## Activity
Because the copy must hold no pictures, return the data below with all of its words intact.

##### Task data #####

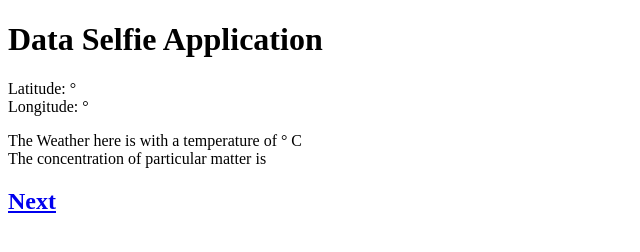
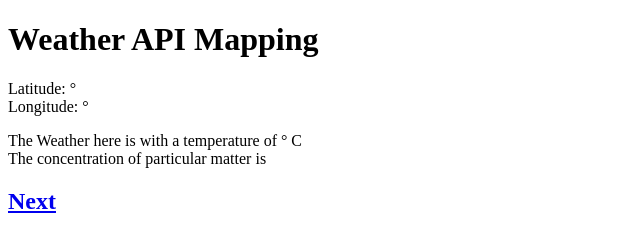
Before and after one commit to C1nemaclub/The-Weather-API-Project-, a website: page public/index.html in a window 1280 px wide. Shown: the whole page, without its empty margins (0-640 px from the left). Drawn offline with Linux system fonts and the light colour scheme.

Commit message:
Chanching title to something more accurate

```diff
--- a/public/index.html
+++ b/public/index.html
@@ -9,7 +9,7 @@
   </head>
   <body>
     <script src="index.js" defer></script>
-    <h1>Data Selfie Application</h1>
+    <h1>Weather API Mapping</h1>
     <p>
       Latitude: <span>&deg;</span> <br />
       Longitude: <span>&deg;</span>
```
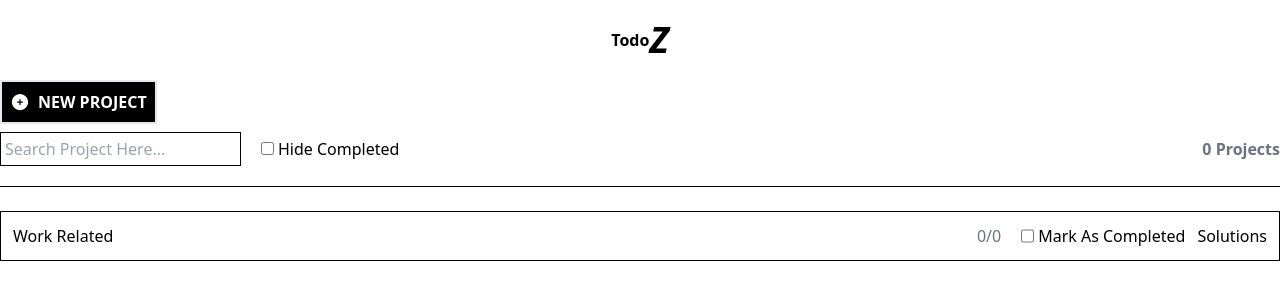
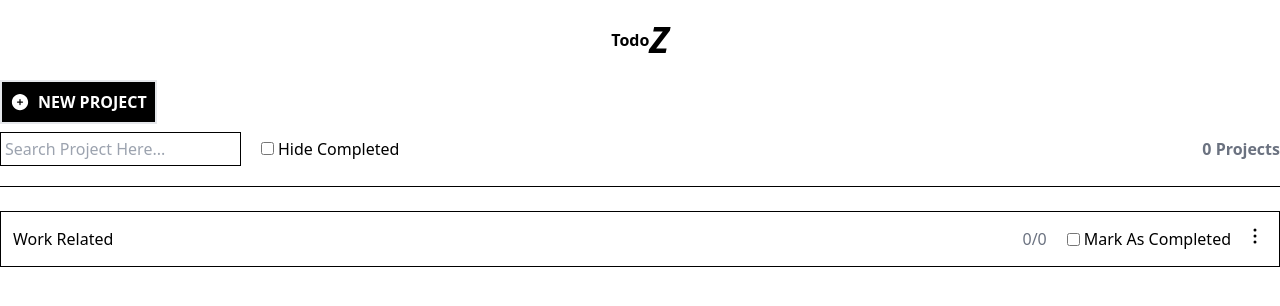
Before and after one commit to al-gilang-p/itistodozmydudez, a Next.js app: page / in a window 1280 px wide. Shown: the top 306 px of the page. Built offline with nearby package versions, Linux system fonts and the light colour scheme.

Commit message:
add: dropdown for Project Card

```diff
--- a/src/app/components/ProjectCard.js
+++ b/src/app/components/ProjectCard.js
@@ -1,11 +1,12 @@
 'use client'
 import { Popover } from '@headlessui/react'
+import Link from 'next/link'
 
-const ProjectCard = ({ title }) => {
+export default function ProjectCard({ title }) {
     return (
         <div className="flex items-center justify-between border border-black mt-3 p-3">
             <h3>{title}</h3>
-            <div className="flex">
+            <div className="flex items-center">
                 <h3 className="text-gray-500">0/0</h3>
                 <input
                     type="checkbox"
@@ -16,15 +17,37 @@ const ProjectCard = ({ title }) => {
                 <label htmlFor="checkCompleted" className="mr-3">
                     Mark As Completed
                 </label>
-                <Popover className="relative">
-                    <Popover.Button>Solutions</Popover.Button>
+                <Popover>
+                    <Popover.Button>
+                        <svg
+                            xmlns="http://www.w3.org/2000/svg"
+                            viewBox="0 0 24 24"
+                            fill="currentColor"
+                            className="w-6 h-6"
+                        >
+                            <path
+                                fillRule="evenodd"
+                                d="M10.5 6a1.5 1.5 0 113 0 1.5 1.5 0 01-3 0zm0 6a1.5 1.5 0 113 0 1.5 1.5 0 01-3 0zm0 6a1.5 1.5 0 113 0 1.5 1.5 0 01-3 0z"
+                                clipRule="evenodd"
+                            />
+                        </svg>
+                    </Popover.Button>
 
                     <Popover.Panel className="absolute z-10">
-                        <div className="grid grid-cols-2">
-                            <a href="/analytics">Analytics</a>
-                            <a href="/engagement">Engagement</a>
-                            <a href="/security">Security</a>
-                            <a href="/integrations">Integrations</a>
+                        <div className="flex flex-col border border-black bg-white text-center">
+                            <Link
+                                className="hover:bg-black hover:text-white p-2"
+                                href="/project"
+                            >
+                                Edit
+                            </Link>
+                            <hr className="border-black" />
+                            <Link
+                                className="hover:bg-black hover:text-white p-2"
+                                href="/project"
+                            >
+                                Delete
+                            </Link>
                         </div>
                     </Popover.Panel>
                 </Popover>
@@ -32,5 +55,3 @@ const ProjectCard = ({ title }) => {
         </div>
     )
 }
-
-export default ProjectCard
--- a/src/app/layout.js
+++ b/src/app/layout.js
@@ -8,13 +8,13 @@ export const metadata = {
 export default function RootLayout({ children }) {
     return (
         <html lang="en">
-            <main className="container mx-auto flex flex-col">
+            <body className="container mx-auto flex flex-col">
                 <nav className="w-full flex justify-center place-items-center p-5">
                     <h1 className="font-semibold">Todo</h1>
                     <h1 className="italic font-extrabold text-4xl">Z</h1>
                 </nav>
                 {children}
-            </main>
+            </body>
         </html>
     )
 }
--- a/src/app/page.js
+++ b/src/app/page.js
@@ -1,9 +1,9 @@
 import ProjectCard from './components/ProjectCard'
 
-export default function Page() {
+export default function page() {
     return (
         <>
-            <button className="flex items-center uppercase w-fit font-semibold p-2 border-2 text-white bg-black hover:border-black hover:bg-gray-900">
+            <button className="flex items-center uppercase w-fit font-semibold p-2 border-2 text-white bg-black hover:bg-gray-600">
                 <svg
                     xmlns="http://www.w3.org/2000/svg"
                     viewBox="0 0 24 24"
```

#####

## Task output
Before and after one commit to C1nemaclub/The-Weather-API-Project-, a website: page public/index.html in a window 1280 px wide. Shown: the whole page, without its empty margins (0-640 px from the left). Drawn offline with Linux system fonts and the light colour scheme.

Commit message:
Chanching title to something more accurate

```diff
--- a/public/index.html
+++ b/public/index.html
@@ -9,7 +9,7 @@
   </head>
   <body>
     <script src="index.js" defer></script>
-    <h1>Data Selfie Application</h1>
+    <h1>Weather API Mapping</h1>
     <p>
       Latitude: <span>&deg;</span> <br />
       Longitude: <span>&deg;</span>
```
Before and after one commit to al-gilang-p/itistodozmydudez, a Next.js app: page / in a window 1280 px wide. Shown: the top 306 px of the page. Built offline with nearby package versions, Linux system fonts and the light colour scheme.

Commit message:
add: dropdown for Project Card

```diff
--- a/src/app/components/ProjectCard.js
+++ b/src/app/components/ProjectCard.js
@@ -1,11 +1,12 @@
 'use client'
 import { Popover } from '@headlessui/react'
+import Link from 'next/link'
 
-const ProjectCard = ({ title }) => {
+export default function ProjectCard({ title }) {
     return (
         <div className="flex items-center justify-between border border-black mt-3 p-3">
             <h3>{title}</h3>
-            <div className="flex">
+            <div className="flex items-center">
                 <h3 className="text-gray-500">0/0</h3>
                 <input
                     type="checkbox"
@@ -16,15 +17,37 @@ const ProjectCard = ({ title }) => {
                 <label htmlFor="checkCompleted" className="mr-3">
                     Mark As Completed
                 </label>
-                <Popover className="relative">
-                    <Popover.Button>Solutions</Popover.Button>
+                <Popover>
+                    <Popover.Button>
+                        <svg
+                            xmlns="http://www.w3.org/2000/svg"
+                            viewBox="0 0 24 24"
+                            fill="currentColor"
+                            className="w-6 h-6"
+                        >
+                            <path
+                                fillRule="evenodd"
+                                d="M10.5 6a1.5 1.5 0 113 0 1.5 1.5 0 01-3 0zm0 6a1.5 1.5 0 113 0 1.5 1.5 0 01-3 0zm0 6a1.5 1.5 0 113 0 1.5 1.5 0 01-3 0z"
+                                clipRule="evenodd"
+                            />
+                        </svg>
+                    </Popover.Button>
 
                     <Popover.Panel className="absolute z-10">
-                        <div className="grid grid-cols-2">
-                            <a href="/analytics">Analytics</a>
-                            <a href="/engagement">Engagement</a>
-                            <a href="/security">Security</a>
-                            <a href="/integrations">Integrations</a>
+                        <div className="flex flex-col border border-black bg-white text-center">
+                            <Link
+                                className="hover:bg-black hover:text-white p-2"
+                                href="/project"
+                            >
+                                Edit
+                            </Link>
+                            <hr className="border-black" />
+                            <Link
+                                className="hover:bg-black hover:text-white p-2"
+                                href="/project"
+                            >
+                                Delete
+                            </Link>
                         </div>
                     </Popover.Panel>
                 </Popover>
@@ -32,5 +55,3 @@ const ProjectCard = ({ title }) => {
         </div>
     )
 }
-
-export default ProjectCard
--- a/src/app/layout.js
+++ b/src/app/layout.js
@@ -8,13 +8,13 @@ export const metadata = {
 export default function RootLayout({ children }) {
     return (
         <html lang="en">
-            <main className="container mx-auto flex flex-col">
+            <body className="container mx-auto flex flex-col">
                 <nav className="w-full flex justify-center place-items-center p-5">
                     <h1 className="font-semibold">Todo</h1>
                     <h1 className="italic font-extrabold text-4xl">Z</h1>
                 </nav>
                 {children}
-            </main>
+            </body>
         </html>
     )
 }
--- a/src/app/page.js
+++ b/src/app/page.js
@@ -1,9 +1,9 @@
 import ProjectCard from './components/ProjectCard'
 
-export default function Page() {
+export default function page() {
     return (
         <>
-            <button className="flex items-center uppercase w-fit font-semibold p-2 border-2 text-white bg-black hover:border-black hover:bg-gray-900">
+            <button className="flex items-center uppercase w-fit font-semibold p-2 border-2 text-white bg-black hover:bg-gray-600">
                 <svg
                     xmlns="http://www.w3.org/2000/svg"
                     viewBox="0 0 24 24"
```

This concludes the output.